This will help ensure it burns this way each subsequent time afterwards. Sometimes, this can take 3-4 hours, so make sure you have the time to burn the candle this long!
How Long Does a 3-Wick Candle Last?
In most cases, candles burn 5-7 hours per ounce. But when you have 3 wicks, you’re actually increasing the burn time, even if it’s the same number of ounces as a one wick candle.
Why are 3 wick candles so much better at burning slowly? Well, the wax never tunnels straight down to the center. Tunnelling is when you’re left with so much unused wax on the edge of the candle. Gone to waste!
In 3 wick candles, the wax is hot enough from all three evenly spaced flames to pool across the top of the candle. 3 wick candles burn all of the wax and increase the burn time.
In the case of 3 wick vs 1 wick candles, I’ll always be team 3-wick! I just love lighting a large candle at the end of the day and can always appreciate the incredible flicker and slow burn time. Let me know how well your DIY 3 wick candle goes in the comments below!
More Candle-Making Projects to Try
DIY 3 Wick Candle
Go big with this homemade candle! The 3 wicks allow you to extend burn time and increase the overall ambience.
Measure the ingredients. Melt the wax in a double boiler.
Place the three wicks in a triangular formation at the base of the candle. Attach with wax adhesive or hot glue.
Pour the wax into the container. Hold up wicks with a clothespin or chopstick.
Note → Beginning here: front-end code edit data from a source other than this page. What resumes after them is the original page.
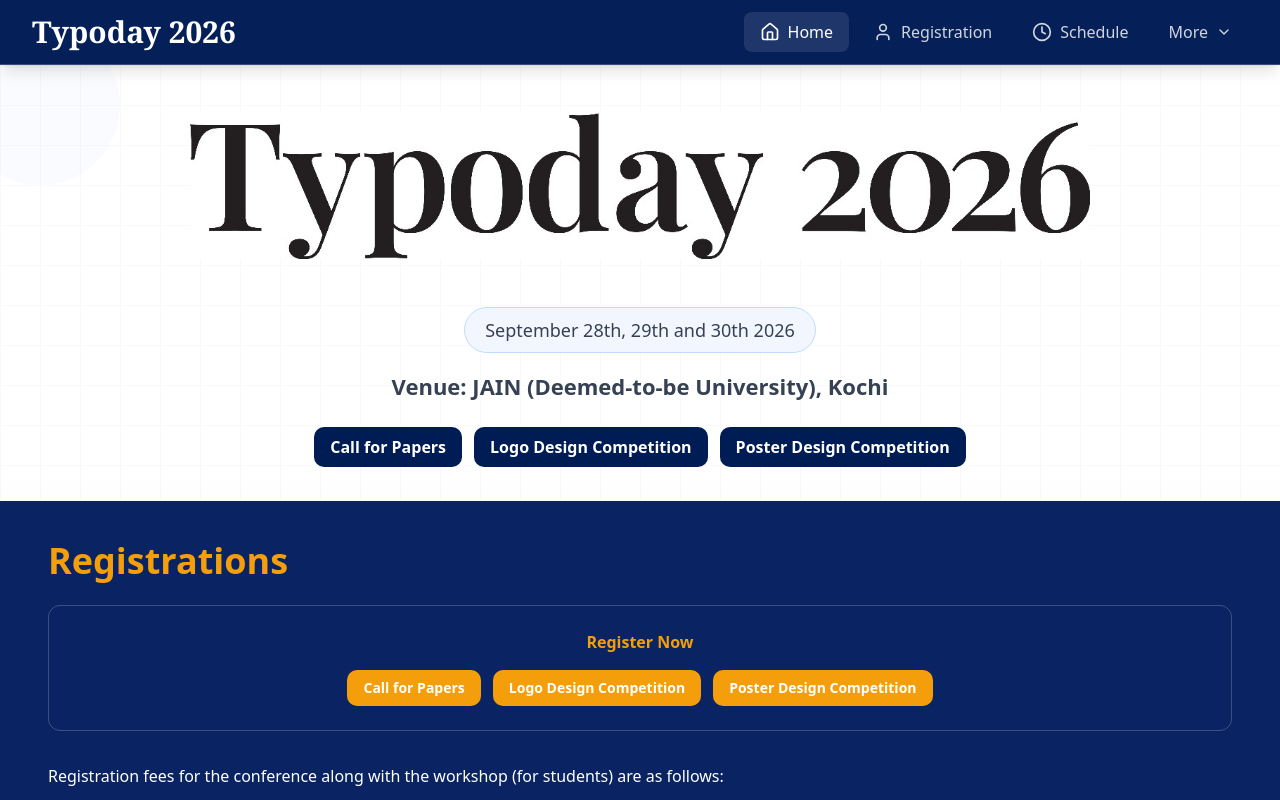
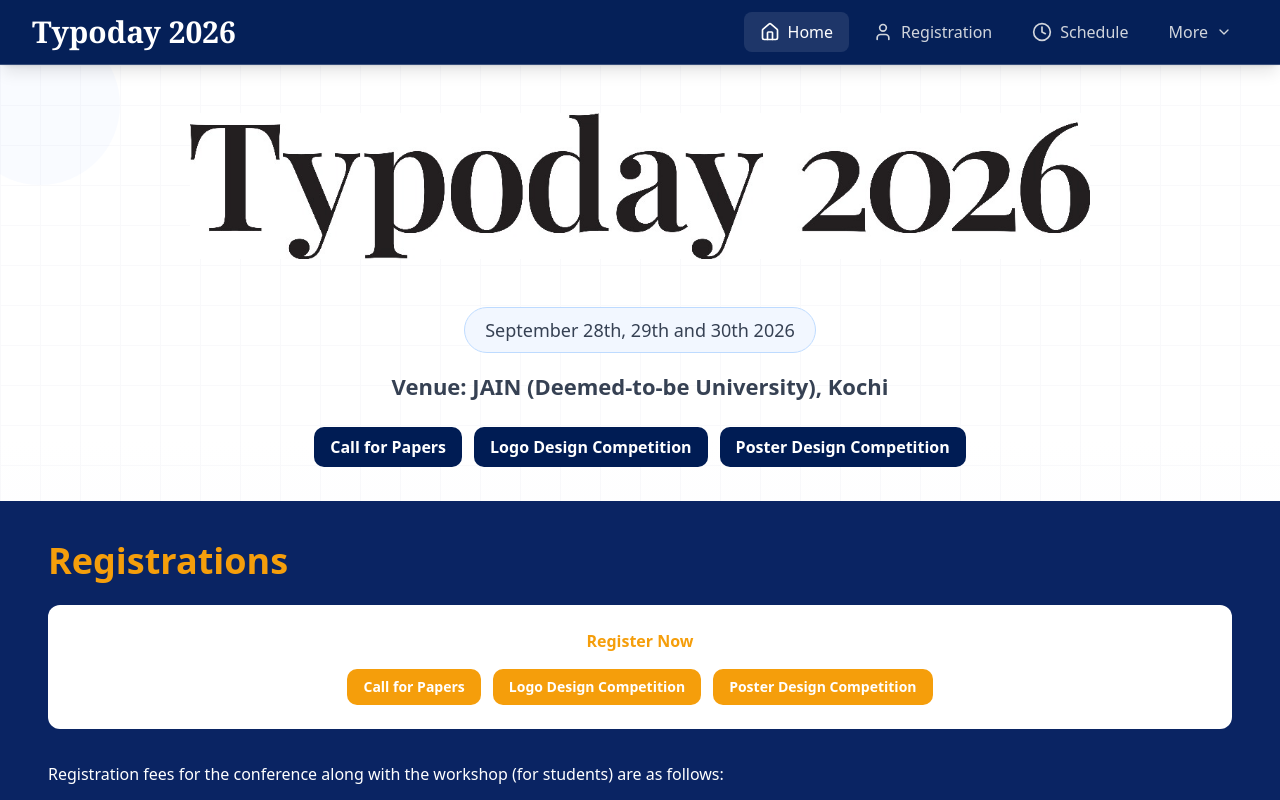
Before and after one commit to mnihadc/DesignProJain, a React (Vite) app in the folder Client/: page /registration in a window 1280 px wide. Shown: the top 800 px of the page. Built offline with nearby package versions, Linux system fonts and the light colour scheme.

Commit message:
fix: make Register Now box white background

```diff
--- a/Client/src/pages/Registration.tsx
+++ b/Client/src/pages/Registration.tsx
@@ -79,7 +79,7 @@ const Registration = () => {
         </h1>
 
         {/* Register Now Box */}
-        <div className="border border-white/20 rounded-xl p-6 mb-8 text-center">
+        <div className="bg-white rounded-xl p-6 mb-8 text-center">
           <p className="text-[#f59e0b] font-semibold text-base mb-4">Register Now</p>
           <div className="flex flex-wrap justify-center gap-3">
             <Link to="/call-for-papers" className="px-4 py-2 text-sm font-semibold text-white bg-[#f59e0b] rounded-[10px] hover:bg-[#f59e0b]/80 transition-colors duration-200">
```
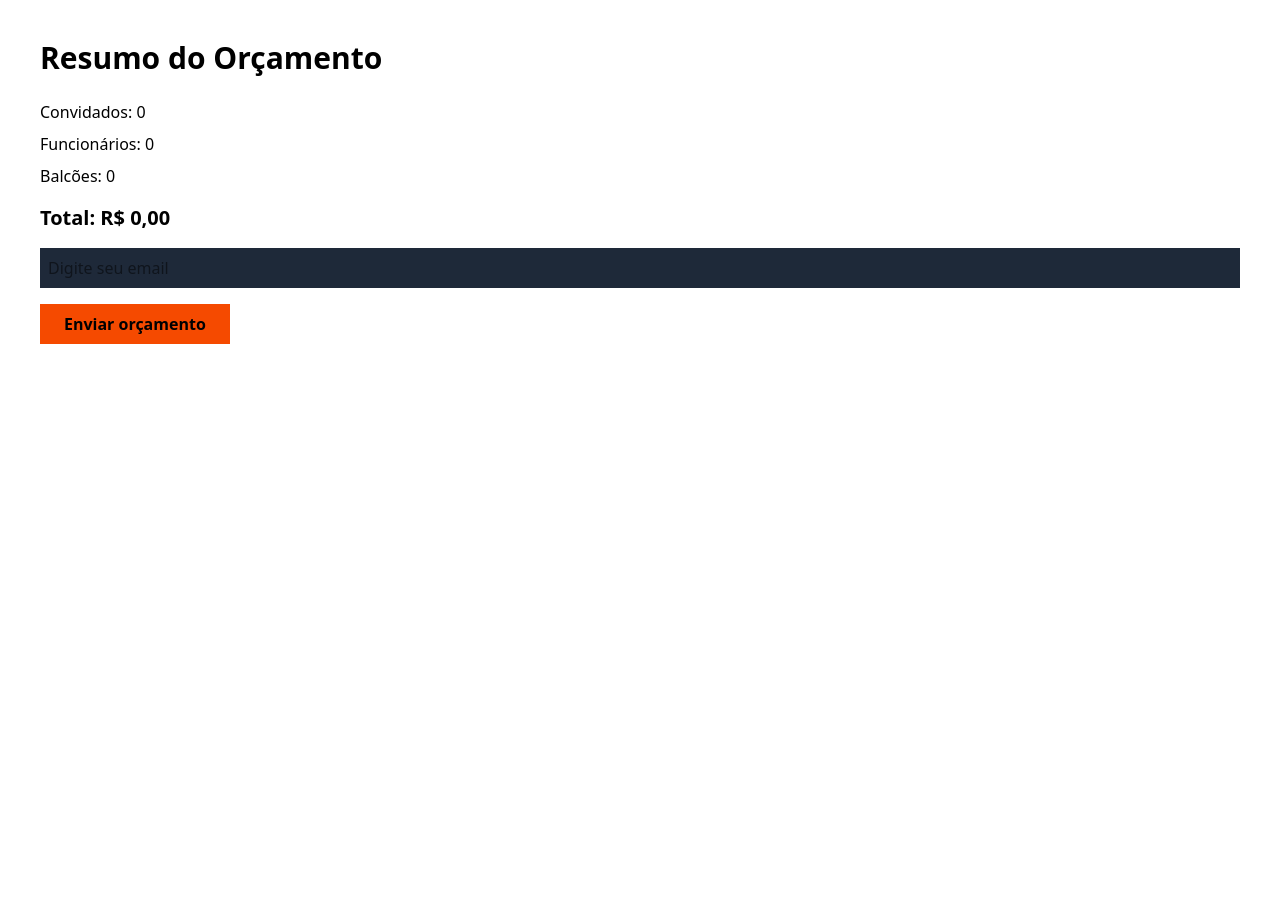
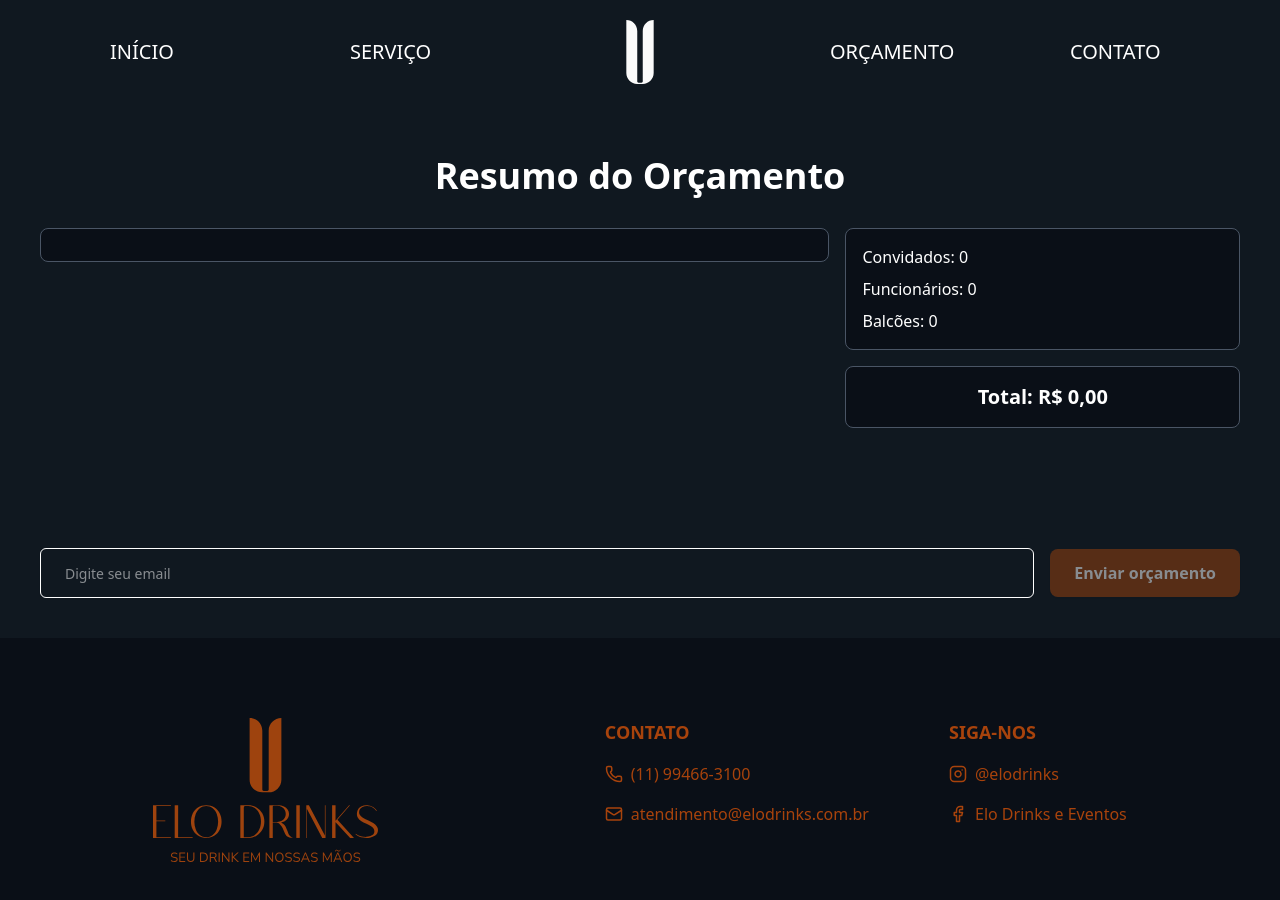
Before and after one commit to coelhalice/EloDrinks, a React (Vite) app: page /orcamento/1 in a window 1280 px wide. Shown: the top 900 px of the page. Before the commit the page ends 800 px from the top, so only its background shows below. Built offline with nearby package versions, Linux system fonts and the light colour scheme.

Commit message:
feat: enviando orçamento pro back

```diff
--- a/src/components/internal/beverageModal/index.tsx
+++ b/src/components/internal/beverageModal/index.tsx
@@ -35,12 +35,11 @@ const beverageSchema = z.object({
   price: z.number().min(0, "Preço deve ser maior que 0"),
 })
 
-type UserForm = z.infer<typeof beverageSchema>
+type BeverageForm = z.infer<typeof beverageSchema>
 
 type BeverageModalProps = {
   onCreated?: () => void
 }
-
 export function BeverageModal({ onCreated }: BeverageModalProps) {
   const {
     register,
@@ -48,7 +47,7 @@ export function BeverageModal({ onCreated }: BeverageModalProps) {
     setValue,
     formState: { errors },
     reset,
-  } = useForm<UserForm>({
+  } = useForm<BeverageForm>({
     resolver: zodResolver(beverageSchema),
     defaultValues: {
       name: '',
@@ -58,7 +57,7 @@ export function BeverageModal({ onCreated }: BeverageModalProps) {
     },
   })
 
-  const onSubmit = async (data: UserForm) => {
+  const onSubmit = async (data: BeverageForm) => {
     try {
       await axios.post('http://localhost:3333/beverages', data, {
         headers: {
--- /dev/null
+++ b/src/components/internal/header/index.tsx
@@ -0,0 +1,19 @@
+import { useNavigate } from "react-router-dom"
+
+export function Header() {
+  const navigate = useNavigate()
+
+  const handleNavigate = (path: string) => {
+    navigate(path)
+  }
+
+  return (
+    <header className="flex flex-row text-[#fff] items-center justify-around mb-8 px-10 text-xl w-full">
+      <span className="cursor-pointer hover:underline w-[100px]" onClick={() => handleNavigate('/')}>INÍCIO</span>
+      <span className="cursor-pointer hover:underline w-[100px]">SERVIÇO</span>
+      <img src="/logo.svg" alt="Logo" className="h-16 w-[100px]" onClick={() => handleNavigate('/')}/>
+      <span className="cursor-pointer hover:underline w-[100px]" onClick={() => handleNavigate('/orcamento')}>ORÇAMENTO</span>
+      <span className="cursor-pointer hover:underline w-[100px]">CONTATO</span>
+    </header>
+  )
+}
--- a/src/contexts/budget-context.tsx
+++ b/src/contexts/budget-context.tsx
@@ -27,6 +27,7 @@ type BudgetContextType = {
   updateStaff: (value: number) => void;
   budget: number;
   handleBudgetFinish: () => void;
+  resetBudget: () => void;
 };
 
 const BudgetContext = createContext({} as BudgetContextType);
@@ -84,6 +85,19 @@ export const BudgetProvider = ({ children }: { children: ReactNode }) => {
     };
 
 
+    const resetBudget = () => {
+    setData({
+      id: uuidv4(),
+      beverages: {},
+      guests: 0,
+      counters: 0,
+      staff: 0,
+      budget: 0,
+    });
+  };
+
+
+
   return (
     <BudgetContext.Provider
       value={{
@@ -94,6 +108,7 @@ export const BudgetProvider = ({ children }: { children: ReactNode }) => {
         updateStaff,
         budget,
         handleBudgetFinish,
+        resetBudget
       }}
     >
       {children}
--- a/src/pages/budget-page/index.tsx
+++ b/src/pages/budget-page/index.tsx
@@ -3,6 +3,7 @@ import { BeverageSelector } from "./beverage-selector";
 import { BudgetDetails } from "./budget-details";
 import { ArrowRight } from "lucide-react";
 import { useBudget } from "@/contexts/budget-context";
+import { Header } from "@/components/internal/header";
 
 export default function BudgetPage() {
 
@@ -11,14 +12,8 @@ export default function BudgetPage() {
 
 
   return (
-    <div className="bg-[#101820] min-h-screen py-10 px-4 flex flex-col gap-10">
-      <header className="flex flex-row text-[#fff] items-center justify-around mb-8 px-10 text-xl w-full">
-        <span className="cursor-pointer hover:underline w-[100px]">INÍCIO</span>
-        <span className="cursor-pointer hover:underline w-[100px]">SERVIÇO</span>
-        <img src="/logo.svg" alt="Logo" className="h-16 w-[100px]" />
-        <span className="cursor-pointer hover:underline w-[100px]">ORÇAMENTO</span>
-        <span className="cursor-pointer hover:underline w-[100px]">CONTATO</span>
-      </header>
+    <div className="bg-[#101820] min-h-screen py-5 px-4 flex flex-col gap-10">
+      <Header />
       <div>
         <h1 className="text-3xl md:text-4xl font-semibold text-[#fff] text-center mb-8">
           Monte seu orçamento
--- a/src/pages/checkout-page/index.tsx
+++ b/src/pages/checkout-page/index.tsx
@@ -1,44 +1,124 @@
+import { Header } from "@/components/internal/header";
+import { Button } from "@/components/ui/button";
+import { Input } from "@/components/ui/input";
 import { useBudget } from "@/contexts/budget-context";
-import { useState } from "react";
+import { zodResolver } from "@hookform/resolvers/zod";
+import axios from "axios";
+import { useForm } from "react-hook-form";
+import { toast } from "react-toastify"
+import z from "zod";
+import { Footer } from "../landing-page/footer";
+
+const emailSchema = z.object({
+  email: z.string().email("Email inválido").min(1, "Email é obrigatório"),
+});
+
+type EmailForm = z.infer<typeof emailSchema>;
 
 export default function CheckoutPage() {
-  const { data, budget } = useBudget();
-  const [email, setEmail] = useState("");
+  const { data, budget, resetBudget } = useBudget();
 
-  const handleSubmit = async () => {
-    await fetch("/api/send-budget", {
-      method: "POST",
-      body: JSON.stringify({ ...data, email }),
-      headers: { "Content-Type": "application/json" },
-    });
+  const {
+      register,
+      handleSubmit,
+      reset,
+      watch,
+    } = useForm<EmailForm>({
+      resolver: zodResolver(emailSchema),
+      defaultValues: {
+        email: '',
+      },
+    })
 
-    alert("Orçamento enviado com sucesso!");
-  };
+  const onSubmit = async (submit: EmailForm) => {
+
+    const validation = emailSchema.safeParse(submit);
+    if (!validation.success) {
+      toast.error(validation.error.errors[0]?.message || "Email inválido");
+      return;
+    }
+
+    const beverageIds = Object.values(data.beverages).map((b) => b.id);
+
+    const payload = {
+      id: data.id,
+      guests: data.guests,
+      counters: data.counters,
+      staff: data.staff,
+      budget: data.budget,
+      beverageIds: beverageIds,
+      email: submit.email,
+    }
+
+    try {
+      await axios.post('http://localhost:3333/budgets', payload)
+      reset()
+      toast.success("Orçamento enviado com sucesso!")
+      setTimeout(() => {
+        resetBudget()
+      }, 1000)
+    } catch (error ) {
+      const message = axios.isAxiosError(error) && error.response?.data?.message
+        ? error.response.data.message
+        : 'Ocorreu um erro inesperado.'
+      toast.error("Erro ao criar orçamento: " + message);
+      console.error("Erro ao criar orçamento:", error)
+    }
+  }
 
   return (
-    <div className="p-10 text-white">
-      <h1 className="text-3xl font-bold mb-6">Resumo do Orçamento</h1>
-      <ul className="mb-4">
-        {Object.values(data.beverages).map((b) => (
-          <li key={b.id}>{b.name} - R$ {b.price.toFixed(2).replace(".", ",")}</li>
-        ))}
-      </ul>
-      <p className="mb-2">Convidados: {data.guests}</p>
-      <p className="mb-2">Funcionários: {data.staff}</p>
-      <p className="mb-4">Balcões: {data.counters}</p>
-      <p className="text-xl font-bold mb-4">Total: R$ {budget.toFixed(2).replace(".", ",")}</p>
+    <div className="bg-[#101820] min-h-screen pt-5 flex flex-col">
+      <Header />
+      <div className="p-10 text-[#fff]">
+        <div>
+          <h1 className="text-3xl md:text-4xl font-semibold text-[#fff] text-center mb-8">
+            Resumo do Orçamento
+          </h1>
+        </div>
 
-      <input
-        type="email"
-        className="bg-gray-800 p-2 rounded text-white w-full mb-4"
-        placeholder="Digite seu email"
-        value={email}
-        onChange={(e) => setEmail(e.target.value)}
-      />
+        <div className="flex flex-row w-full gap-4 min-h-[300px] pb-6">
+          <div className="bg-[#0A0F17] h-fit p-4 rounded-lg mb-4 border-1 border-gray-600 w-2/3">
+              {Object.values(data.beverages).map((b) => (
+                <div key={b.id} className="flex flex-row justify-between items-start mb-4 border-b border-gray-600 pb-1 last:border-b-0 last:mb-0">
+                  <div className="flex flex-col">
+                    <span>{b.name}</span>
+                    <span>{b.description}</span>
+                  </div>
+                  <span>
+                    <span>R$ {b.price.toFixed(2).replace(".", ",")}</span>
+                  </span>
+                </div>
+              ))}
+          </div>
+          <div className="flex flex-col w-1/3">
+            <div className="bg-[#0A0F17] p-4 rounded-lg h-fit border-1 border-gray-600  flex flex-col gap-2 text-base">
+              <p>Convidados: {data.guests}</p>
+              <p>Funcionários: {data.staff}</p>
+              <p>Balcões: {data.counters}</p>
+            </div>
+            <div className="bg-[#0A0F17] h-fit p-4 rounded-lg border-1 border-gray-600 flex flex-col items-center justify-center text-base mt-4">
+              <p className="text-xl font-bold">Total: R$ {budget.toFixed(2).replace(".", ",")}</p>
+            </div>
+          </div>
+        </div>
 
-      <button onClick={handleSubmit} className="bg-orange-600 px-6 py-2 rounded font-bold">
-        Enviar orçamento
-      </button>
+        <form onSubmit={handleSubmit(onSubmit)} className="flex flex-row gap-4 mt-5 items-center">
+          <Input
+            type="email"
+            {...register("email")}
+            placeholder="Digite seu email"
+            className="flex-1 py-6 px-6"
+          />
+          <Button
+          type="submit"
+          disabled={!watch("email")}
+          className="bg-[#9E430E] hover:bg-[#cc7441] text-base px-6 py-6 rounded-[8px] font-bold transition-all duration-75"
+          >
+            Enviar orçamento
+          </Button>
+        </form>
+      </div>
+      <Footer />
     </div>
   );
 }
--- a/src/pages/landing-page/index.tsx.tsx
+++ b/src/pages/landing-page/index.tsx.tsx
@@ -1,25 +1,23 @@
+import { Header } from "@/components/internal/header";
 import { Footer } from "./footer";
 import MidContent from "./mid-content";
+import { useNavigate } from "react-router-dom";
 
 export const LandingPage = () => {
+    const navigate = useNavigate();
+
     return (
       <>
-        <section className="w-full h-lvh bg-[url('/fundo1.png')] flex flex-col items-center bg-center p-8 text-secondary">
+        <section className="w-full h-lvh bg-[url('/fundo1.png')] flex flex-col items-center bg-center min-h-screen py-5 px-4 text-secondary">
 
-          <header className="flex flex-row items-center justify-around mb-8 px-10 text-xl w-full">
-            <span className="cursor-pointer hover:underline w-[100px]">INÍCIO</span>
-            <span className="cursor-pointer hover:underline w-[100px]">SERVIÇO</span>
-            <img src="/logo.svg" alt="Logo" className="h-16 w-[100px]" />
-            <span className="cursor-pointer hover:underline w-[100px]">ORÇAMENTO</span>
-            <span className="cursor-pointer hover:underline w-[100px]">CONTATO</span>
-          </header>
+          <Header />
 
           <div className="gap-10 z-10 flex flex-col items-center justify-center text-center px-4 text-secondary">
             <h1 className="mb-8 mt-20 text-3xl font-bold italic leading-tight md:text-5xl">
               JOGA O COPO PRO ALTO <br /> VAMO BEBER!!
             </h1>
 
-            <button className="relative hover:-top-2 rounded-full text-lg font-bold bg-[#9E430E] px-6 py-3 text-secondary transition-opacity duration-300 hover:opacity-90">
+            <button onClick={() => navigate('/orcamento')} className="relative hover:-top-2 rounded-full text-lg font-bold bg-[#9E430E] px-6 py-3 text-secondary transition-opacity duration-300 hover:opacity-90">
               Monte seu orçamento agora!
             </button>
           </div>
```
Let the candle sit untouched until cooled.
Allow the candle to harden, then trim wicks to 1/4″. Light and enjoy!